Task:
Can you retype every record below exactly as written?
-- Input data follows --
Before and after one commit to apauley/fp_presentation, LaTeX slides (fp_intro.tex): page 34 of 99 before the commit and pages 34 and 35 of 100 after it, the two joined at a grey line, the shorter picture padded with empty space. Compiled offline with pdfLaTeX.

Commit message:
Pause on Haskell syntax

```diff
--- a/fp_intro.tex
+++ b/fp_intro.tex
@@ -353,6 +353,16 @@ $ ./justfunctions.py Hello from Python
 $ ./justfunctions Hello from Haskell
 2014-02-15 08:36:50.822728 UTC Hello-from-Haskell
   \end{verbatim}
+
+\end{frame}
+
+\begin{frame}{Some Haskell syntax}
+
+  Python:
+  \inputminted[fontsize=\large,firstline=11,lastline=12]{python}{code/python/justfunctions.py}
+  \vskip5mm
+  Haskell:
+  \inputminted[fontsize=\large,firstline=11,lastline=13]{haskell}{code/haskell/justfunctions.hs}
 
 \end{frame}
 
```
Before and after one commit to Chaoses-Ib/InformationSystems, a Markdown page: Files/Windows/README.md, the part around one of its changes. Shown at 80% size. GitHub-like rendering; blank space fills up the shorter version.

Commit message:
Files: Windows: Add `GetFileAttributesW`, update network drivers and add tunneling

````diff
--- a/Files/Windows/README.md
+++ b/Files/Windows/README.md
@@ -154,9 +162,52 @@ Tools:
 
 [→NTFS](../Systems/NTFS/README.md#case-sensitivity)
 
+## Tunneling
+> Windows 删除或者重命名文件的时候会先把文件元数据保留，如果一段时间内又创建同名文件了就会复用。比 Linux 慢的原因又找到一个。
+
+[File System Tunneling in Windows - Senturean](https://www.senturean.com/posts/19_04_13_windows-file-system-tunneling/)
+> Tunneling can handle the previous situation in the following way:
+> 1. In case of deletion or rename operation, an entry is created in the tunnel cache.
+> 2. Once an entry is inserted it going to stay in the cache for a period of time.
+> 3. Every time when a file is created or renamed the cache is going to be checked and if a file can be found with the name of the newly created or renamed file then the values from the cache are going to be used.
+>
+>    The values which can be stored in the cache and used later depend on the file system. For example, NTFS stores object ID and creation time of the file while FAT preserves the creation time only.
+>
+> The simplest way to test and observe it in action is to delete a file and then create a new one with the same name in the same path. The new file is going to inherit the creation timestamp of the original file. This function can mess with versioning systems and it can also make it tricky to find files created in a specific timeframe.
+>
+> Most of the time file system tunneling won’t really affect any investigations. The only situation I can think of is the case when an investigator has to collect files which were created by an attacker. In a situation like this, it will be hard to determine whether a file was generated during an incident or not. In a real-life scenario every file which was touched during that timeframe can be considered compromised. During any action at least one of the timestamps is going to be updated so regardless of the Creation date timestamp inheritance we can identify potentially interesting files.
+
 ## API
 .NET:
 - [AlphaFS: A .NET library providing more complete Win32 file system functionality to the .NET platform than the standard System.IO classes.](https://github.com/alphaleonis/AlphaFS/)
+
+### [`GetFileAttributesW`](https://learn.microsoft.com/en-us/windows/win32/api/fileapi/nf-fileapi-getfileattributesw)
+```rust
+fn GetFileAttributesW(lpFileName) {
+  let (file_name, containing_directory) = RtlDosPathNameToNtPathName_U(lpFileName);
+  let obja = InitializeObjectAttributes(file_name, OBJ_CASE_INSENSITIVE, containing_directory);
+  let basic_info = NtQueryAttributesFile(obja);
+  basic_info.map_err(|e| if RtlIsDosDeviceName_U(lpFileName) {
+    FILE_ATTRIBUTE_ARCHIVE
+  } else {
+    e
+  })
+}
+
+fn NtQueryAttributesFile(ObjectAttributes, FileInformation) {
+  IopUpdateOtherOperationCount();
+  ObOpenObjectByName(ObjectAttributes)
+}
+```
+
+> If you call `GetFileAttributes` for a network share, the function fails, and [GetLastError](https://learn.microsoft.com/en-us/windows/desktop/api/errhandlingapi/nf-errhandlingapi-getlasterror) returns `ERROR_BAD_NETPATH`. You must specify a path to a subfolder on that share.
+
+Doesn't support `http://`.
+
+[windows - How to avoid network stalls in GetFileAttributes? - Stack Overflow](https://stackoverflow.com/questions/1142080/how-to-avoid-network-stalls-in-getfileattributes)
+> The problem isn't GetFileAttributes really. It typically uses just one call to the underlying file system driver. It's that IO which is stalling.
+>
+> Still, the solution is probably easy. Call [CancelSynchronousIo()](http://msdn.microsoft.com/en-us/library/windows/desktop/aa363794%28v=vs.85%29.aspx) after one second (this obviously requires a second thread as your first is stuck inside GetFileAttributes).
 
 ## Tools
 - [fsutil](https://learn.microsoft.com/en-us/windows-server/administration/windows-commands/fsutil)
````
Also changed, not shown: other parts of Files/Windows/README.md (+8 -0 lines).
-- Input data concluded --
Exercise output:
Before and after one commit to apauley/fp_presentation, LaTeX slides (fp_intro.tex): page 34 of 99 before the commit and pages 34 and 35 of 100 after it, the two joined at a grey line, the shorter picture padded with empty space. Compiled offline with pdfLaTeX.

Commit message:
Pause on Haskell syntax

```diff
--- a/fp_intro.tex
+++ b/fp_intro.tex
@@ -353,6 +353,16 @@ $ ./justfunctions.py Hello from Python
 $ ./justfunctions Hello from Haskell
 2014-02-15 08:36:50.822728 UTC Hello-from-Haskell
   \end{verbatim}
+
+\end{frame}
+
+\begin{frame}{Some Haskell syntax}
+
+  Python:
+  \inputminted[fontsize=\large,firstline=11,lastline=12]{python}{code/python/justfunctions.py}
+  \vskip5mm
+  Haskell:
+  \inputminted[fontsize=\large,firstline=11,lastline=13]{haskell}{code/haskell/justfunctions.hs}
 
 \end{frame}
 
```
Before and after one commit to Chaoses-Ib/InformationSystems, a Markdown page: Files/Windows/README.md, the part around one of its changes. Shown at 80% size. GitHub-like rendering; blank space fills up the shorter version.

Commit message:
Files: Windows: Add `GetFileAttributesW`, update network drivers and add tunneling

````diff
--- a/Files/Windows/README.md
+++ b/Files/Windows/README.md
@@ -154,9 +162,52 @@ Tools:
 
 [→NTFS](../Systems/NTFS/README.md#case-sensitivity)
 
+## Tunneling
+> Windows 删除或者重命名文件的时候会先把文件元数据保留，如果一段时间内又创建同名文件了就会复用。比 Linux 慢的原因又找到一个。
+
+[File System Tunneling in Windows - Senturean](https://www.senturean.com/posts/19_04_13_windows-file-system-tunneling/)
+> Tunneling can handle the previous situation in the following way:
+> 1. In case of deletion or rename operation, an entry is created in the tunnel cache.
+> 2. Once an entry is inserted it going to stay in the cache for a period of time.
+> 3. Every time when a file is created or renamed the cache is going to be checked and if a file can be found with the name of the newly created or renamed file then the values from the cache are going to be used.
+>
+>    The values which can be stored in the cache and used later depend on the file system. For example, NTFS stores object ID and creation time of the file while FAT preserves the creation time only.
+>
+> The simplest way to test and observe it in action is to delete a file and then create a new one with the same name in the same path. The new file is going to inherit the creation timestamp of the original file. This function can mess with versioning systems and it can also make it tricky to find files created in a specific timeframe.
+>
+> Most of the time file system tunneling won’t really affect any investigations. The only situation I can think of is the case when an investigator has to collect files which were created by an attacker. In a situation like this, it will be hard to determine whether a file was generated during an incident or not. In a real-life scenario every file which was touched during that timeframe can be considered compromised. During any action at least one of the timestamps is going to be updated so regardless of the Creation date timestamp inheritance we can identify potentially interesting files.
+
 ## API
 .NET:
 - [AlphaFS: A .NET library providing more complete Win32 file system functionality to the .NET platform than the standard System.IO classes.](https://github.com/alphaleonis/AlphaFS/)
+
+### [`GetFileAttributesW`](https://learn.microsoft.com/en-us/windows/win32/api/fileapi/nf-fileapi-getfileattributesw)
+```rust
+fn GetFileAttributesW(lpFileName) {
+  let (file_name, containing_directory) = RtlDosPathNameToNtPathName_U(lpFileName);
+  let obja = InitializeObjectAttributes(file_name, OBJ_CASE_INSENSITIVE, containing_directory);
+  let basic_info = NtQueryAttributesFile(obja);
+  basic_info.map_err(|e| if RtlIsDosDeviceName_U(lpFileName) {
+    FILE_ATTRIBUTE_ARCHIVE
+  } else {
+    e
+  })
+}
+
+fn NtQueryAttributesFile(ObjectAttributes, FileInformation) {
+  IopUpdateOtherOperationCount();
+  ObOpenObjectByName(ObjectAttributes)
+}
+```
+
+> If you call `GetFileAttributes` for a network share, the function fails, and [GetLastError](https://learn.microsoft.com/en-us/windows/desktop/api/errhandlingapi/nf-errhandlingapi-getlasterror) returns `ERROR_BAD_NETPATH`. You must specify a path to a subfolder on that share.
+
+Doesn't support `http://`.
+
+[windows - How to avoid network stalls in GetFileAttributes? - Stack Overflow](https://stackoverflow.com/questions/1142080/how-to-avoid-network-stalls-in-getfileattributes)
+> The problem isn't GetFileAttributes really. It typically uses just one call to the underlying file system driver. It's that IO which is stalling.
+>
+> Still, the solution is probably easy. Call [CancelSynchronousIo()](http://msdn.microsoft.com/en-us/library/windows/desktop/aa363794%28v=vs.85%29.aspx) after one second (this obviously requires a second thread as your first is stuck inside GetFileAttributes).
 
 ## Tools
 - [fsutil](https://learn.microsoft.com/en-us/windows-server/administration/windows-commands/fsutil)
````
Also changed, not shown: other parts of Files/Windows/README.md (+8 -0 lines).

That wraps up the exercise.